Where the string "arch" appears in a line of the data, show that line.
** Data listing follows **
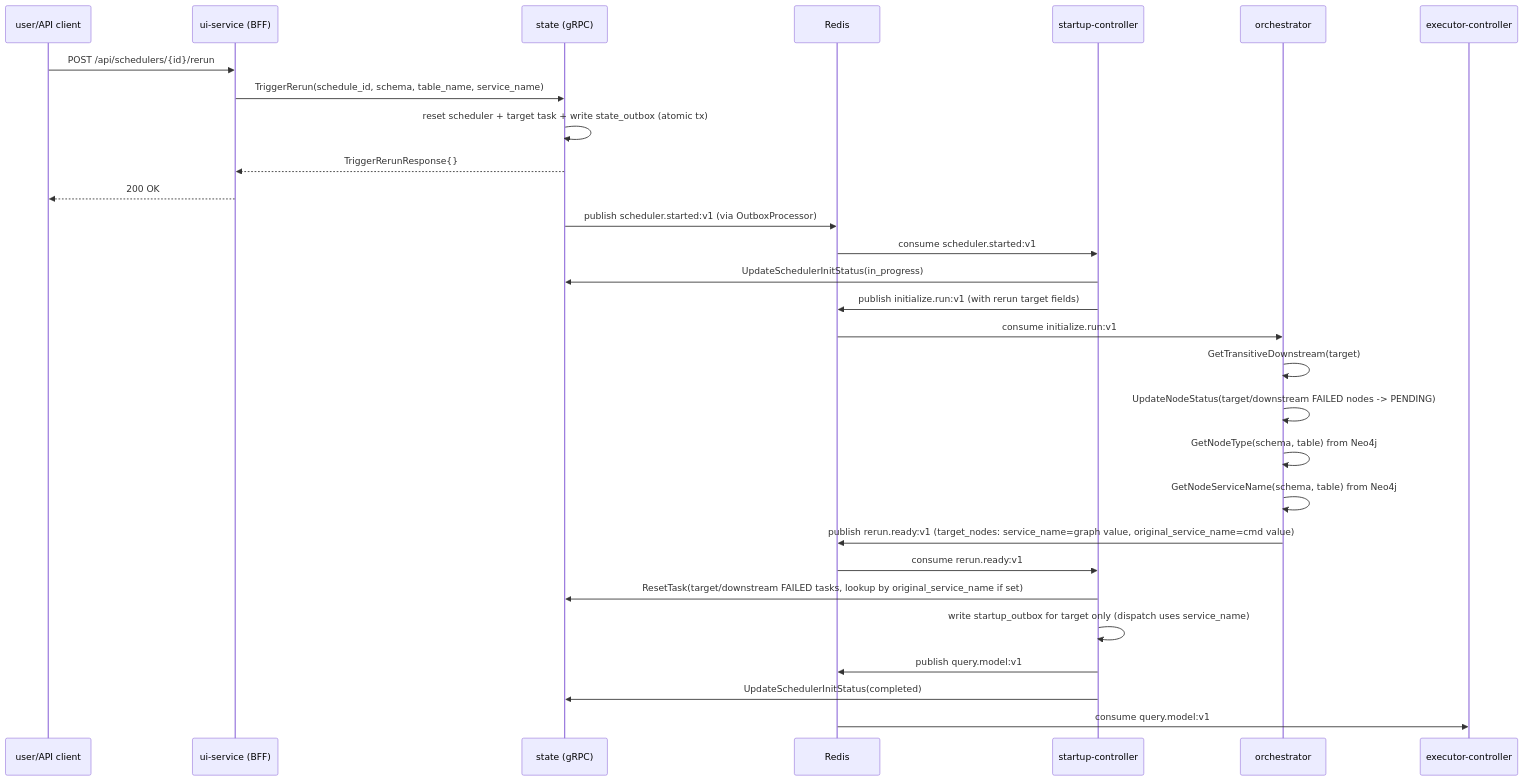
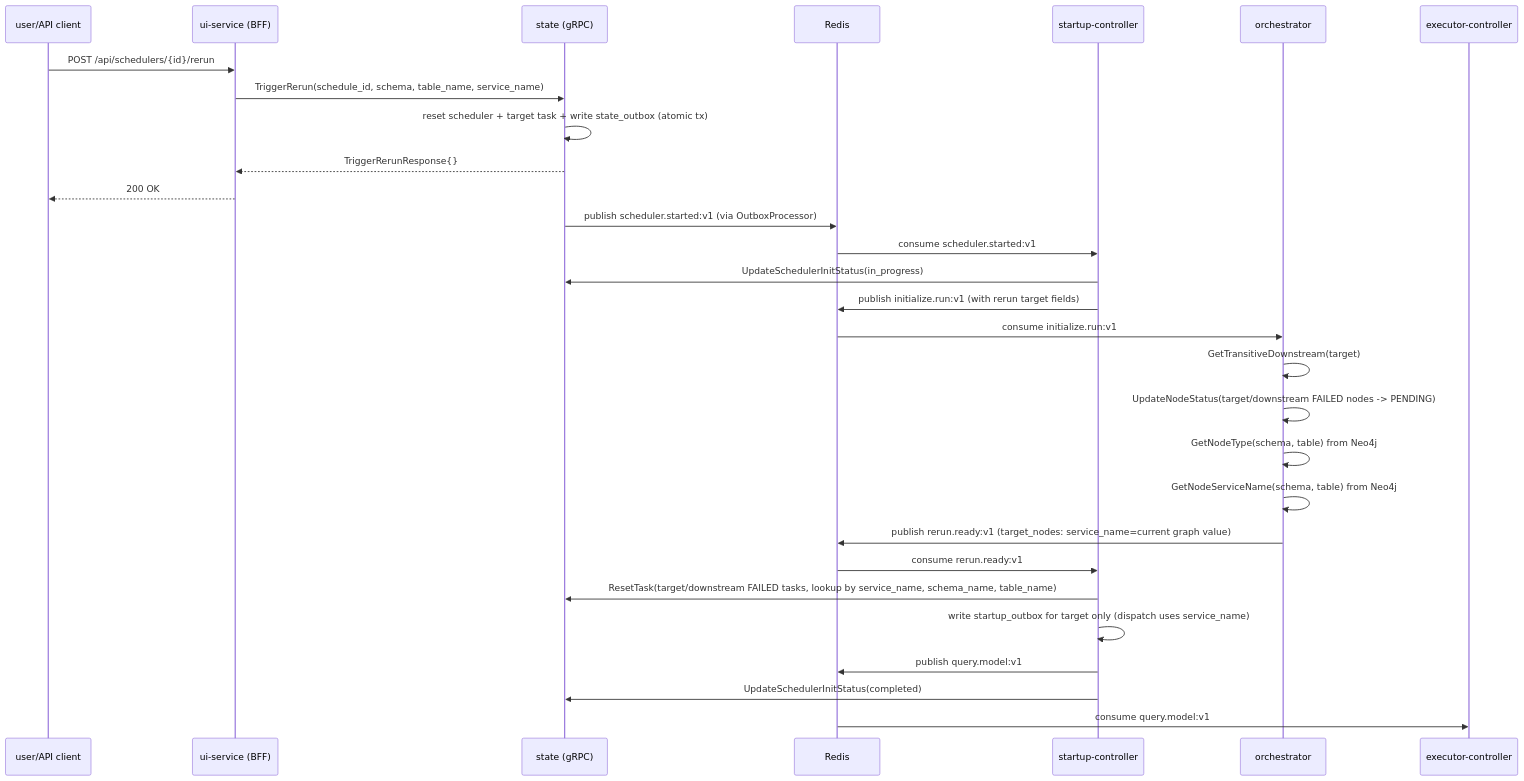
Before and after one commit to carolsimone/continuo: the fourth of 5 diagrams in docs/arch/03-sequence-flows.md, drawn with Mermaid. The commit also changed 6 other files, not shown here.

Commit message:
docs(arch): update for schema_name standardization, dbt-job labels, and K8s config fallback

````diff
--- a/docs/arch/03-sequence-flows.md
+++ b/docs/arch/03-sequence-flows.md
@@ -108,32 +108,32 @@
 ```mermaid
 sequenceDiagram
   participant U as user/API client
   participant UI as ui-service (BFF)
   participant ST as state (gRPC)
   participant R as Redis
   participant SC as startup-controller
   participant OR as orchestrator
   participant EC as executor-controller
 
   U->>UI: POST /api/schedulers/{id}/rerun
   UI->>ST: TriggerRerun(schedule_id, schema, table_name, service_name)
   ST->>ST: reset scheduler + target task + write state_outbox (atomic tx)
   ST-->>UI: TriggerRerunResponse{}
   UI-->>U: 200 OK
   ST->>R: publish scheduler.started:v1 (via OutboxProcessor)
   R->>SC: consume scheduler.started:v1
   SC->>ST: UpdateSchedulerInitStatus(in_progress)
   SC->>R: publish initialize.run:v1 (with rerun target fields)
   R->>OR: consume initialize.run:v1
   OR->>OR: GetTransitiveDownstream(target)
   OR->>OR: UpdateNodeStatus(target/downstream FAILED nodes -> PENDING)
   OR->>OR: GetNodeType(schema, table) from Neo4j
   OR->>OR: GetNodeServiceName(schema, table) from Neo4j
-  OR->>R: publish rerun.ready:v1 (target_nodes: service_name=graph value, original_service_name=cmd value)
+  OR->>R: publish rerun.ready:v1 (target_nodes: service_name=current graph value)
   R->>SC: consume rerun.ready:v1
-  SC->>ST: ResetTask(target/downstream FAILED tasks, lookup by original_service_name if set)
+  SC->>ST: ResetTask(target/downstream FAILED tasks, lookup by service_name, schema_name, table_name)
   SC->>SC: write startup_outbox for target only (dispatch uses service_name)
   SC->>R: publish query.model:v1
   SC->>ST: UpdateSchedulerInitStatus(completed)
   R->>EC: consume query.model:v1
 ```
````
** End of Data listing **
Output of the task:
Before and after one commit to carolsimone/continuo: the fourth of 5 diagrams in docs/arch/03-sequence-flows.md, drawn with Mermaid. The commit also changed 6 other files, not shown here.
docs(arch): update for schema_name standardization, dbt-job labels, and K8s config fallback
--- a/docs/arch/03-sequence-flows.md
+++ b/docs/arch/03-sequence-flows.md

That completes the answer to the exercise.